simulated maximum intensity in both the idealized and the operational HWRF. On the other hand, Bryan and Rotunno (2009b) found in the axisymmetric model that the maximum intensity of storms is insensitive to vertical diffusivity. Zhu et al. (2018) found that there was an unrealistic discontinuity of vertical diffusion near the boundary layer top in the HWRF planetary boundary layer (PBL) scheme applied in the HWRF Model (e.g., Fig. 1 ). This parameterization of vertical diffusivity K m was

Full access
Patrick Duran and John Molinari

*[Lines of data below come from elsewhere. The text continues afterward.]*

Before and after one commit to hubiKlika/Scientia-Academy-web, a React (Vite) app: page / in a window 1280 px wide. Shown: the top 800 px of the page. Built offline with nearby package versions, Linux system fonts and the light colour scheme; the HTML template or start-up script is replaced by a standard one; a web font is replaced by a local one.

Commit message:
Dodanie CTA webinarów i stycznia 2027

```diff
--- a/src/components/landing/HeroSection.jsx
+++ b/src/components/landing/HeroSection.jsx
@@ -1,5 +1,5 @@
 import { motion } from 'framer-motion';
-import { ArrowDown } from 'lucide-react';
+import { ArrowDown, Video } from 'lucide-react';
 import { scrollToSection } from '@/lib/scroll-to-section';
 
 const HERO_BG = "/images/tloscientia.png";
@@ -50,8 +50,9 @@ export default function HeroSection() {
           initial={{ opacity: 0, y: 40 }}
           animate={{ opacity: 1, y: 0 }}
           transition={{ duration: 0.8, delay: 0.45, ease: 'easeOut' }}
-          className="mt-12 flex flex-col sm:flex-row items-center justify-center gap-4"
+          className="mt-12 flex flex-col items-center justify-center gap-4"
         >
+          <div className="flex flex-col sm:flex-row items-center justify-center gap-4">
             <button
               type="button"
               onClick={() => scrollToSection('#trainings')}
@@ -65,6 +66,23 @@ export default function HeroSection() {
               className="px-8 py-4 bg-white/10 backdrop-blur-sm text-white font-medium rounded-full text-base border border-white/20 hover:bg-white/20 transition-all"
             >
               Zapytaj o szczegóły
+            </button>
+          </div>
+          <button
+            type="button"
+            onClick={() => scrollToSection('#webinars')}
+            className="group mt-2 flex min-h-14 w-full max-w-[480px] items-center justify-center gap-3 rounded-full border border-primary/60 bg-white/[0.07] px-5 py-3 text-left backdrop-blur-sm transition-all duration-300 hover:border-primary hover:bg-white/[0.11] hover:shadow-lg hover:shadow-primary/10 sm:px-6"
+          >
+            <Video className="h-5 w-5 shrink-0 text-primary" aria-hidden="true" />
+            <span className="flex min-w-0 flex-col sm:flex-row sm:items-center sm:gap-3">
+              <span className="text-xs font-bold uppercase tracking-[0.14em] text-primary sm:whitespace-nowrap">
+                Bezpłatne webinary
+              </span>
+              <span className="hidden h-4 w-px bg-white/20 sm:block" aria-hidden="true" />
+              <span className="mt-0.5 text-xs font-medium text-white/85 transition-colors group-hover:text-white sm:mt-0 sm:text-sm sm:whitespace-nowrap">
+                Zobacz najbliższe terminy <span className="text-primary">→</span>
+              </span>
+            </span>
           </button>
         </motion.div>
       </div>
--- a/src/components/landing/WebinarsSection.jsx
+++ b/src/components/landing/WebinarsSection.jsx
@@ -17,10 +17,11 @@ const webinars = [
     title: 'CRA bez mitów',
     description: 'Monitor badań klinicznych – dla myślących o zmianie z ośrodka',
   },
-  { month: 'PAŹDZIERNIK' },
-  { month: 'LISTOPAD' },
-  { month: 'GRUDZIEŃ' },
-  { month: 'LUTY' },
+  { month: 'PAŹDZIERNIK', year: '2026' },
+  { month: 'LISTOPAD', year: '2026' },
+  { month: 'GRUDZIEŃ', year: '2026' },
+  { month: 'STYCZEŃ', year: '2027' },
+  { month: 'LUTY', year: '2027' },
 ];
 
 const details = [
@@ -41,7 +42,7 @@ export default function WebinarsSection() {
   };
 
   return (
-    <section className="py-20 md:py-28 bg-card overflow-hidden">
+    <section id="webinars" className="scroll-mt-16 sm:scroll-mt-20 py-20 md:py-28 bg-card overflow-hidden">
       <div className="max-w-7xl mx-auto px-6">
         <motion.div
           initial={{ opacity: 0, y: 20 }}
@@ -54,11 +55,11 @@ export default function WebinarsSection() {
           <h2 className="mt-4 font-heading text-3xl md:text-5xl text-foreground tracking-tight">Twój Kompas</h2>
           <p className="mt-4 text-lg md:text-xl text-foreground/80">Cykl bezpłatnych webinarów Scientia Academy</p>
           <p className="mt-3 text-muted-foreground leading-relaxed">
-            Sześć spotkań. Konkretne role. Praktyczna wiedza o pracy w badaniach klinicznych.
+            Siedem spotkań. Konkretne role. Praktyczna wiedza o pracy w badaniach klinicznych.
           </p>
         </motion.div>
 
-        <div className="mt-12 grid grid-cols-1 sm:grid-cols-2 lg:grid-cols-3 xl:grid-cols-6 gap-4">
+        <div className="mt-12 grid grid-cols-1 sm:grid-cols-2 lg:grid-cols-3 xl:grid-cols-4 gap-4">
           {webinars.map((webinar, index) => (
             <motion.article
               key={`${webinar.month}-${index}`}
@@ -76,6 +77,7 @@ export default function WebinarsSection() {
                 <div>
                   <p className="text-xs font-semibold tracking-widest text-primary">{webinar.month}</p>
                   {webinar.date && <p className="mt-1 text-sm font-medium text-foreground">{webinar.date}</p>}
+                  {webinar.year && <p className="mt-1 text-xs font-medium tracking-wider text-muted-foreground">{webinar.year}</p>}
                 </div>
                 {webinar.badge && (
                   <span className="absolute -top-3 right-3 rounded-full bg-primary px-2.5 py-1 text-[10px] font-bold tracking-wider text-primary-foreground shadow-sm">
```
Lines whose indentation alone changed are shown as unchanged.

of the background environment. More recent literature (e.g., Wirth 2003 ) has noted that strong, shallow temperature inversions immediately above the cold-point tropopause are a common feature in the tropics, now known as the tropopause inversion layer (TIL). On the planetary scale, TIL formation and maintenance has been tied to planetary wave dynamics ( Grise et al. 2010 ) and vertical gradients of radiative heating across the tropopause ( Randel et al. 2007 ), but the relative contributions of

Full access
Jie Feng and Xuguang Wang

and Pan 2006 ), and the Ferrier–Aligo microphysics scheme ( Ferrier 1994 , 2005 ), 2) the modified surface layer ( Kwon et al. 2010 ) and nonlocal planetary boundary layer ( Hong and Pan 1996 ) parameterization schemes, and 3) the Eta Geophysical Fluid Dynamics Laboratory (GFDL) longwave and shortwave radiation schemes ( Schwarzkopf and Fels 1991 ; Lacis and Hansen 1974 ). Note that the SAS cumulus scheme is only implemented for the outer two domains (i.e., 18- and 6-km grids), but not for the

Full access